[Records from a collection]
• • •
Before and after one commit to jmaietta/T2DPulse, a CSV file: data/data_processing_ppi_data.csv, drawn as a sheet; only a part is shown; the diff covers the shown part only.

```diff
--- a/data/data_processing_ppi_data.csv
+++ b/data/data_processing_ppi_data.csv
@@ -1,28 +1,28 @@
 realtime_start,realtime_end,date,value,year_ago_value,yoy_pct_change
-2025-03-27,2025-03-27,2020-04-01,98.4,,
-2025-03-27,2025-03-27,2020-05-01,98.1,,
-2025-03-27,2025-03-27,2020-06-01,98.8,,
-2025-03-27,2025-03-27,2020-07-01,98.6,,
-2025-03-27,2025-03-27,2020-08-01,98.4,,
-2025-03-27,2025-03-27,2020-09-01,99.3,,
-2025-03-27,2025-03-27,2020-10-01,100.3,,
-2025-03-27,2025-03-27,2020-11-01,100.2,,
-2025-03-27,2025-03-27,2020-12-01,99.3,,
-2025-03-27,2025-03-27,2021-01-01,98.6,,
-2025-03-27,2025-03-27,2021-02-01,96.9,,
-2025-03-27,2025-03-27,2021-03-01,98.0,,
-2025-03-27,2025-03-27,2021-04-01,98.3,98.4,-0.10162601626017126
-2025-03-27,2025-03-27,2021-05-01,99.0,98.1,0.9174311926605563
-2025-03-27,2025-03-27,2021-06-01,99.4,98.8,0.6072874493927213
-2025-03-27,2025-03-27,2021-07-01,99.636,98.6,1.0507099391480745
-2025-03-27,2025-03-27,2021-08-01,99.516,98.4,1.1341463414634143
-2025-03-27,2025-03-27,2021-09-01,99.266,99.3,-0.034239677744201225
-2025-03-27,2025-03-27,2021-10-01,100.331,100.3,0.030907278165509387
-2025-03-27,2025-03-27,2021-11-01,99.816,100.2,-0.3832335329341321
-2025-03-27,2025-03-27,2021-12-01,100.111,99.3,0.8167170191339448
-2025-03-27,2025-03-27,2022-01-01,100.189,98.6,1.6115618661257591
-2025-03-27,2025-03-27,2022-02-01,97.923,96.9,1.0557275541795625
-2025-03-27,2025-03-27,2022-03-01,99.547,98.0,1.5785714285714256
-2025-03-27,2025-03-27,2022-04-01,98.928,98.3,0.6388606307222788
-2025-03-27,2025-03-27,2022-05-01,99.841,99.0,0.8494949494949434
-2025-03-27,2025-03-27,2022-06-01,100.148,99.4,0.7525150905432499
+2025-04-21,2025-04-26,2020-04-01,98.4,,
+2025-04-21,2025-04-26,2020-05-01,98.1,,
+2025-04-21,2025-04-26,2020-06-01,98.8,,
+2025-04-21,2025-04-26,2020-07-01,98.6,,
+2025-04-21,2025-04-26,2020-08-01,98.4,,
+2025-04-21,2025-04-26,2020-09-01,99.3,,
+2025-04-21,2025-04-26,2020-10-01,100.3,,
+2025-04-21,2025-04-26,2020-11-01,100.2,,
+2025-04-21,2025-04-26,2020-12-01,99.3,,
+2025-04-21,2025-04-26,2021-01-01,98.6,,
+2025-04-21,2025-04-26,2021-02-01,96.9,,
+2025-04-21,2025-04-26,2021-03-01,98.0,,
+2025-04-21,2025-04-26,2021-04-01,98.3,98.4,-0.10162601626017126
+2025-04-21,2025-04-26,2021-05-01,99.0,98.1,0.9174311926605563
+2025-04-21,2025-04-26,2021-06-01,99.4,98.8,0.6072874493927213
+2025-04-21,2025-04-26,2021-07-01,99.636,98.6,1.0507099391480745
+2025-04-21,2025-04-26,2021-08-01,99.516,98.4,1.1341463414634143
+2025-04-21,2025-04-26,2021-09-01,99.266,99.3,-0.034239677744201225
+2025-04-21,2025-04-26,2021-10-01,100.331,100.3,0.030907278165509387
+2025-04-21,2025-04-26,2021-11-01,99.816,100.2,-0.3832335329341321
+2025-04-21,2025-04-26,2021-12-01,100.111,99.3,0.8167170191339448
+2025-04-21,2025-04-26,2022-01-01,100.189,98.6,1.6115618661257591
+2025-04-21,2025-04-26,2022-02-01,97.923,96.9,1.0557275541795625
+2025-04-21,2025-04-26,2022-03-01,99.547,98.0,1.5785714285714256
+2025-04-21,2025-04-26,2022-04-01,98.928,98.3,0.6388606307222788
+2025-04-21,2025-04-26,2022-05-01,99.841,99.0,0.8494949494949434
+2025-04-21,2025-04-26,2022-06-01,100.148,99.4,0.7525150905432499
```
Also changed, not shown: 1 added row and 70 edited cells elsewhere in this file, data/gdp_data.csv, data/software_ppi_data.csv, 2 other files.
• • •
> PROMPT: Every entry should be retyped exactly as shown.

> REPLY:
Before and after one commit to jmaietta/T2DPulse, a CSV file: data/data_processing_ppi_data.csv, drawn as a sheet; only a part is shown; the diff covers the shown part only.

```diff
--- a/data/data_processing_ppi_data.csv
+++ b/data/data_processing_ppi_data.csv
@@ -1,28 +1,28 @@
 realtime_start,realtime_end,date,value,year_ago_value,yoy_pct_change
-2025-03-27,2025-03-27,2020-04-01,98.4,,
-2025-03-27,2025-03-27,2020-05-01,98.1,,
-2025-03-27,2025-03-27,2020-06-01,98.8,,
-2025-03-27,2025-03-27,2020-07-01,98.6,,
-2025-03-27,2025-03-27,2020-08-01,98.4,,
-2025-03-27,2025-03-27,2020-09-01,99.3,,
-2025-03-27,2025-03-27,2020-10-01,100.3,,
-2025-03-27,2025-03-27,2020-11-01,100.2,,
-2025-03-27,2025-03-27,2020-12-01,99.3,,
-2025-03-27,2025-03-27,2021-01-01,98.6,,
-2025-03-27,2025-03-27,2021-02-01,96.9,,
-2025-03-27,2025-03-27,2021-03-01,98.0,,
-2025-03-27,2025-03-27,2021-04-01,98.3,98.4,-0.10162601626017126
-2025-03-27,2025-03-27,2021-05-01,99.0,98.1,0.9174311926605563
-2025-03-27,2025-03-27,2021-06-01,99.4,98.8,0.6072874493927213
-2025-03-27,2025-03-27,2021-07-01,99.636,98.6,1.0507099391480745
-2025-03-27,2025-03-27,2021-08-01,99.516,98.4,1.1341463414634143
-2025-03-27,2025-03-27,2021-09-01,99.266,99.3,-0.034239677744201225
-2025-03-27,2025-03-27,2021-10-01,100.331,100.3,0.030907278165509387
-2025-03-27,2025-03-27,2021-11-01,99.816,100.2,-0.3832335329341321
-2025-03-27,2025-03-27,2021-12-01,100.111,99.3,0.8167170191339448
-2025-03-27,2025-03-27,2022-01-01,100.189,98.6,1.6115618661257591
-2025-03-27,2025-03-27,2022-02-01,97.923,96.9,1.0557275541795625
-2025-03-27,2025-03-27,2022-03-01,99.547,98.0,1.5785714285714256
-2025-03-27,2025-03-27,2022-04-01,98.928,98.3,0.6388606307222788
-2025-03-27,2025-03-27,2022-05-01,99.841,99.0,0.8494949494949434
-2025-03-27,2025-03-27,2022-06-01,100.148,99.4,0.7525150905432499
+2025-04-21,2025-04-26,2020-04-01,98.4,,
+2025-04-21,2025-04-26,2020-05-01,98.1,,
+2025-04-21,2025-04-26,2020-06-01,98.8,,
+2025-04-21,2025-04-26,2020-07-01,98.6,,
+2025-04-21,2025-04-26,2020-08-01,98.4,,
+2025-04-21,2025-04-26,2020-09-01,99.3,,
+2025-04-21,2025-04-26,2020-10-01,100.3,,
+2025-04-21,2025-04-26,2020-11-01,100.2,,
+2025-04-21,2025-04-26,2020-12-01,99.3,,
+2025-04-21,2025-04-26,2021-01-01,98.6,,
+2025-04-21,2025-04-26,2021-02-01,96.9,,
+2025-04-21,2025-04-26,2021-03-01,98.0,,
+2025-04-21,2025-04-26,2021-04-01,98.3,98.4,-0.10162601626017126
+2025-04-21,2025-04-26,2021-05-01,99.0,98.1,0.9174311926605563
+2025-04-21,2025-04-26,2021-06-01,99.4,98.8,0.6072874493927213
+2025-04-21,2025-04-26,2021-07-01,99.636,98.6,1.0507099391480745
+2025-04-21,2025-04-26,2021-08-01,99.516,98.4,1.1341463414634143
+2025-04-21,2025-04-26,2021-09-01,99.266,99.3,-0.034239677744201225
+2025-04-21,2025-04-26,2021-10-01,100.331,100.3,0.030907278165509387
+2025-04-21,2025-04-26,2021-11-01,99.816,100.2,-0.3832335329341321
+2025-04-21,2025-04-26,2021-12-01,100.111,99.3,0.8167170191339448
+2025-04-21,2025-04-26,2022-01-01,100.189,98.6,1.6115618661257591
+2025-04-21,2025-04-26,2022-02-01,97.923,96.9,1.0557275541795625
+2025-04-21,2025-04-26,2022-03-01,99.547,98.0,1.5785714285714256
+2025-04-21,2025-04-26,2022-04-01,98.928,98.3,0.6388606307222788
+2025-04-21,2025-04-26,2022-05-01,99.841,99.0,0.8494949494949434
+2025-04-21,2025-04-26,2022-06-01,100.148,99.4,0.7525150905432499
```
Also changed, not shown: 1 added row and 70 edited cells elsewhere in this file, data/gdp_data.csv, data/software_ppi_data.csv, 2 other files.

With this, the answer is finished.